WASHINGTON, D.C. – Today, U.S. Senators Mark R. Warner and Tim Kaine—who serves on the Senate Health, Education, Labor and Pensions Committee—released the following statements applauding Eli Lilly, Novo Nordisk, and Sanofi for officially lowering the cost of their insulin products to $35 per month for most patients. The companies’ moves, which came in 2023 for Eli Lilly and January 1, 2024 for Novo Nordisk and Sanofi, followed the implementation of provisions from the Inflation Reduction Act (IRA), which both senators voted for and passed by one vote in the Senate, to incentivize drug manufacturers to slash prices.

“When we capped insulin at $35 a month for Medicare patients as part of the Inflation Reduction Act, we put pressure on big pharmaceutical companies to do the same, and we are seeing the impact,” said Warner. “As we start the New Year, millions of Americans will pay less for the medication they need. As we move into 2024, the Senate Finance Committee will keep working on measures to lower drug prices and improve transparency for all Americans.”  

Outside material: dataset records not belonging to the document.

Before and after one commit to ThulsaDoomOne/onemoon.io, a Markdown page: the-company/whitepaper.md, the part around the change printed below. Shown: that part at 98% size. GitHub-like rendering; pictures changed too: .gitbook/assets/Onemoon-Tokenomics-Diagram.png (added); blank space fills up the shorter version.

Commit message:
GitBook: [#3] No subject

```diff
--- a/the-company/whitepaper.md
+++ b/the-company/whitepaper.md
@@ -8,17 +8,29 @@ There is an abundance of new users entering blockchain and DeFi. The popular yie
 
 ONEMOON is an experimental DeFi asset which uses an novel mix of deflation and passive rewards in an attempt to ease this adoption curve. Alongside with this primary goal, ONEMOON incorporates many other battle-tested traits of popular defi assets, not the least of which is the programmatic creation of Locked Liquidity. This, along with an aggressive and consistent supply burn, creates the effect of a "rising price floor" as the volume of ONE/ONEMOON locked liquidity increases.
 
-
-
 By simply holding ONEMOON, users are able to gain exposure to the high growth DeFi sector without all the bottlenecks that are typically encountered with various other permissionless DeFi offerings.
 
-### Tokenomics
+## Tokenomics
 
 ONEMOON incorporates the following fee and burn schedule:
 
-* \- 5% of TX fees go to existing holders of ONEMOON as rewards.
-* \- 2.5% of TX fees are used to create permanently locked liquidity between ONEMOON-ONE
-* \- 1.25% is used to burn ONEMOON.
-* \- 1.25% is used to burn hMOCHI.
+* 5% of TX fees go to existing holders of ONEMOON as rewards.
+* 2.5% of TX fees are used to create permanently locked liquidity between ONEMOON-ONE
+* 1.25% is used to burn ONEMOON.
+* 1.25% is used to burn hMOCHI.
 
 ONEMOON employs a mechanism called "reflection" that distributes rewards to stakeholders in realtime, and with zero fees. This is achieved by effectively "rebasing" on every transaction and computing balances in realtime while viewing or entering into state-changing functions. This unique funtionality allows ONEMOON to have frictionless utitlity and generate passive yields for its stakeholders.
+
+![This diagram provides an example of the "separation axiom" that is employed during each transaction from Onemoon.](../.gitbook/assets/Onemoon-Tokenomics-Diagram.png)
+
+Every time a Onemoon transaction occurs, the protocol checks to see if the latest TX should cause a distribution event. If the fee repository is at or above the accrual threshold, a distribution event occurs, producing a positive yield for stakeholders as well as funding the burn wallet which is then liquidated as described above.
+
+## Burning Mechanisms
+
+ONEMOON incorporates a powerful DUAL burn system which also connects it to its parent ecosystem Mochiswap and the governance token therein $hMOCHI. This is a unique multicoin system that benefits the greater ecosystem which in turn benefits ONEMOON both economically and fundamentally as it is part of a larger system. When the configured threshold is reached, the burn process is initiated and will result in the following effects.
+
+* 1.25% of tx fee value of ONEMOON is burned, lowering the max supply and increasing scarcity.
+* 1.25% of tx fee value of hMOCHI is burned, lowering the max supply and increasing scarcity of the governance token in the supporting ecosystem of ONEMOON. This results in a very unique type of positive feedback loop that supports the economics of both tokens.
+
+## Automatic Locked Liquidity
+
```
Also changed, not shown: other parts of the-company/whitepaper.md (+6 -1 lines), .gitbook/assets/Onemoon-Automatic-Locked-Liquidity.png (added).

“I appreciate Eli Lilly, Novo Nordisk, and Sanofi’s decisions to step up to the plate with these $35 monthly insulin caps,” said Kaine. “No Virginian should have to ration the medication they need to stay alive. That’s why I was proud to vote for the Inflation Reduction Act, which passed in the Senate by one vote, to push drug manufacturers to lower the cost of lifesaving medications, including insulin. Making prescription drugs more affordable is one of my top priorities on the Senate Health, Education, Labor and Pensions Committee, and I look forward to building on this progress.”

Specifically, the IRA set an out-of-pocket price cap for insulin at $35 per month for Americans covered by Medicare, and required drug companies to pay a rebate to the government if drug prices rise faster than inflation, spurring manufacturers to make similar changes to the cost of insulin for other patients who aren’t on Medicare.

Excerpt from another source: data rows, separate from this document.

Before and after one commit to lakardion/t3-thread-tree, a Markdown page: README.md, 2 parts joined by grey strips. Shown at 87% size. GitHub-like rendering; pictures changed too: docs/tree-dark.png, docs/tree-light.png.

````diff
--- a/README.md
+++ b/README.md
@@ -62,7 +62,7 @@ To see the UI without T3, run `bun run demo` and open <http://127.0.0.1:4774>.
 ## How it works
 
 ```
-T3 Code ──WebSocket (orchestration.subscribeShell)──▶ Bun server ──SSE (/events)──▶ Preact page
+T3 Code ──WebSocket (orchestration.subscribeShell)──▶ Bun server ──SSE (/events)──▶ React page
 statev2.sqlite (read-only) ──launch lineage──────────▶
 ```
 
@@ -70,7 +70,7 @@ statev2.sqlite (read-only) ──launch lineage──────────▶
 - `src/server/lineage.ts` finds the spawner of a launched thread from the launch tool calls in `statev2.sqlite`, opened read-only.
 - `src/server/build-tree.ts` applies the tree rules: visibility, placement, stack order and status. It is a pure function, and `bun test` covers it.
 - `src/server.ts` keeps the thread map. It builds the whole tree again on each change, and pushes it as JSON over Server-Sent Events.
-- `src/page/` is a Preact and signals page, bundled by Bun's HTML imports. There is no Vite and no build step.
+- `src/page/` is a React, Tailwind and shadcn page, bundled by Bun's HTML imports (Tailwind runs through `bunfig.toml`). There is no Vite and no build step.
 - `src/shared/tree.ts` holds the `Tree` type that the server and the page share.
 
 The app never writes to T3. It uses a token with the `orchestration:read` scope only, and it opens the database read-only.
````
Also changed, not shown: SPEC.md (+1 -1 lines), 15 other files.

According to a Kaiser Family Foundation analysis, one in four people with private health insurance paid more than $35 per month for their insulin in 2018. The Kaiser Family Foundation also estimates than more than 5% of insulin users pay more than $150 per month for insulin. The American Diabetes Association found that diabetics account for $1 of every $4 spent on health care in the U.S.

The senators have long prioritized lowering the cost of and expanding the domestic supply chain for prescription drugs. Last year, Warner and Kaine announced the designation of the Richmond/Petersburg Advanced Pharmaceutical Manufacturing Tech Hub, which they supported to help ensure that critical pharmaceuticals, including insulin, are manufactured in America using innovative, cost-saving techniques. The senators repeatedly introduced legislation to allow Medicare to negotiate the best price of prescription drugs for seniors enrolled in Medicare Part D—a major cost-reducing measure that is now law thanks to the IRA.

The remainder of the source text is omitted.